1. Acts covers a span of 30 years, approximately 34 AD to 64 AD. 25% of Acts represents speeches given by the apostles.
2. The values of the early church are clearly stated in 2:43. This represents a spirit of community which fostered service, prayer, worship and unity among believers. In these golden days in the first few years in Jerusalem, believers were added by the thousands, primarily attracted by the conviction of the preaching and the lifestyle of the adherents. The actions of the Christians gave credibility to their message.
3. The first half of Acts (ch 1-12) feature Peter, who is mentioned more times in the NT than anyone other than Jesus. We also see, in ch 7, the martyrdom of Stephen and the rise of persection among the early church. Saul has a part in this, and the believers scattered throughout the countryside of Judea and Samaria.

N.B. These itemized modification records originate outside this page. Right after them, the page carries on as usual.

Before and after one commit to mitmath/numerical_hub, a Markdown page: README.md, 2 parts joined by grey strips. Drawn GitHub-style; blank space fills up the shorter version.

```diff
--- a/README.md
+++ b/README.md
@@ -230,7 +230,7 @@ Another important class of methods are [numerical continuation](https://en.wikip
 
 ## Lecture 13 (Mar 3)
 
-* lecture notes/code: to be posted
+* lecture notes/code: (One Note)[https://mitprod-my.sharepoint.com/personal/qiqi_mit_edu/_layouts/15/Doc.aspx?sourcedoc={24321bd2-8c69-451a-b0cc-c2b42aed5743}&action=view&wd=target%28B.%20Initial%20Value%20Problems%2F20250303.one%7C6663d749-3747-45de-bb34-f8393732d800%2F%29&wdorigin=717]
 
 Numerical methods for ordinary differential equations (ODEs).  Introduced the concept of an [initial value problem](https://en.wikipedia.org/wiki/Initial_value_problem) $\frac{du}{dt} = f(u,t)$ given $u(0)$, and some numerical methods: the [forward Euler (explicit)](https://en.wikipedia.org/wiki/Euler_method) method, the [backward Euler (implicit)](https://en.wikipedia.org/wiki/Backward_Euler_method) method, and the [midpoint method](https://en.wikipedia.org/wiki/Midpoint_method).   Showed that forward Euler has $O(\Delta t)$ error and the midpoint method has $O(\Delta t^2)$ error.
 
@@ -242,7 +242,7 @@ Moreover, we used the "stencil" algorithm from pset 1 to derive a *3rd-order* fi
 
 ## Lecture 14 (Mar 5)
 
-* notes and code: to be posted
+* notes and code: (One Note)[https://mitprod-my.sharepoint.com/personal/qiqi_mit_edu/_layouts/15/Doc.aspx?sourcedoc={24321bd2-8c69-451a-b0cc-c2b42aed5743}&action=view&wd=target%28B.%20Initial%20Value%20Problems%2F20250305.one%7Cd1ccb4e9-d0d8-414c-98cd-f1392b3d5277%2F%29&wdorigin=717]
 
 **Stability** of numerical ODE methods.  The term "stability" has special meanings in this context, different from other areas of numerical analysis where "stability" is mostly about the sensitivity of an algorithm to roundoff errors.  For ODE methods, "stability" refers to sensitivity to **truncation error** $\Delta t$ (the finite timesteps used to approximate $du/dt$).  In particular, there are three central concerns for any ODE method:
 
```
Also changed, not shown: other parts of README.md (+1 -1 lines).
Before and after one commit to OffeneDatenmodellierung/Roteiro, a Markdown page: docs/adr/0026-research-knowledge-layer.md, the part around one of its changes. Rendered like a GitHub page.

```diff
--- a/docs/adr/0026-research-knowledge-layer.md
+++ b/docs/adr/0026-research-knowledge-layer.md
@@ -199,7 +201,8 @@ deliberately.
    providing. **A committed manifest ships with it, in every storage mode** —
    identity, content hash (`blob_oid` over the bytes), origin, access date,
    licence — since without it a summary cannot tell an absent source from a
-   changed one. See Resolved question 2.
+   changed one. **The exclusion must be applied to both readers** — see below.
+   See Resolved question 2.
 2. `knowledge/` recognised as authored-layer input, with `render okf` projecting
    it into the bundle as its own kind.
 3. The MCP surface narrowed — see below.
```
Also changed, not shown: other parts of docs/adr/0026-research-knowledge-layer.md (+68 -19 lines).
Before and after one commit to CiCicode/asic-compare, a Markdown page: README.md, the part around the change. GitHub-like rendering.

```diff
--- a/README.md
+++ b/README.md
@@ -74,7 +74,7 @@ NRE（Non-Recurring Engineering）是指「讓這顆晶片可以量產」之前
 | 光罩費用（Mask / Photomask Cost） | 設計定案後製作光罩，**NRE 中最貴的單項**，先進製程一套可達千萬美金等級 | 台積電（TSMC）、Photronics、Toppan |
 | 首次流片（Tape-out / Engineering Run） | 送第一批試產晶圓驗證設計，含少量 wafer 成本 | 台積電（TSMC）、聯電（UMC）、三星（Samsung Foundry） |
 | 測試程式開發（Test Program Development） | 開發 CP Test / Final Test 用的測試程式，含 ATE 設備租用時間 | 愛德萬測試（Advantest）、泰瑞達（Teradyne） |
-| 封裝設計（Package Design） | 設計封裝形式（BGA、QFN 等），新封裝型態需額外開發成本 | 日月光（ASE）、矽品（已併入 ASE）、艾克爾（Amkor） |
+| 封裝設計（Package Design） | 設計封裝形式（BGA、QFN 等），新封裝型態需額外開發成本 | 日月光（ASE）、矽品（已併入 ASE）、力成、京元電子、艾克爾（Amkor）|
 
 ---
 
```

4. In ch 10 we have the watershed epiphany in which Peter sees that “truly God shows no partiality,” and the spread of the message to Gentiles begins in earnest.
5. Chapters 13-28 feature Paul, beginning with his Damascus Road conversion. The early Christians move out to the edges of the civilized world with their radical message of God’s grace, “turning the world upside down.” (Acts 17:6) The end of Acts leaves us hanging as to whether or not Paul was martyred or released from his house arrest in Rome. The ancient world is silent on his fate which leaves us with many questions. Was Acts written just before his death? If so, why was no postscript ever added as to his fate if it was known? Why is it such a pervasive belief that he was martyred if no evidence exists? If he was not martyred, how does that impact the message of Acts?
The themes of Acts are the geographical spread of the message, through the power of the Holy Spirit. It becomes a message for all the nations and all the peoples. The “two men in white” have been a consistent presence in Lukan writing, i.e. Acts 1:10-11, Luke 24:4, Luke 9:3031. We suppose that this points to a continuity with Moses (law) and Elijah (prophet) as foundation for the new church. Also, it points to the Church as a fulfillment of Jewish scripture. There is in Acts an emphasis on unity and harmony in the Church under the direction of the Holy Spirit. We see from the key scripture, Acts 1:8, that being a witness to the power of God is the heart of discipleship.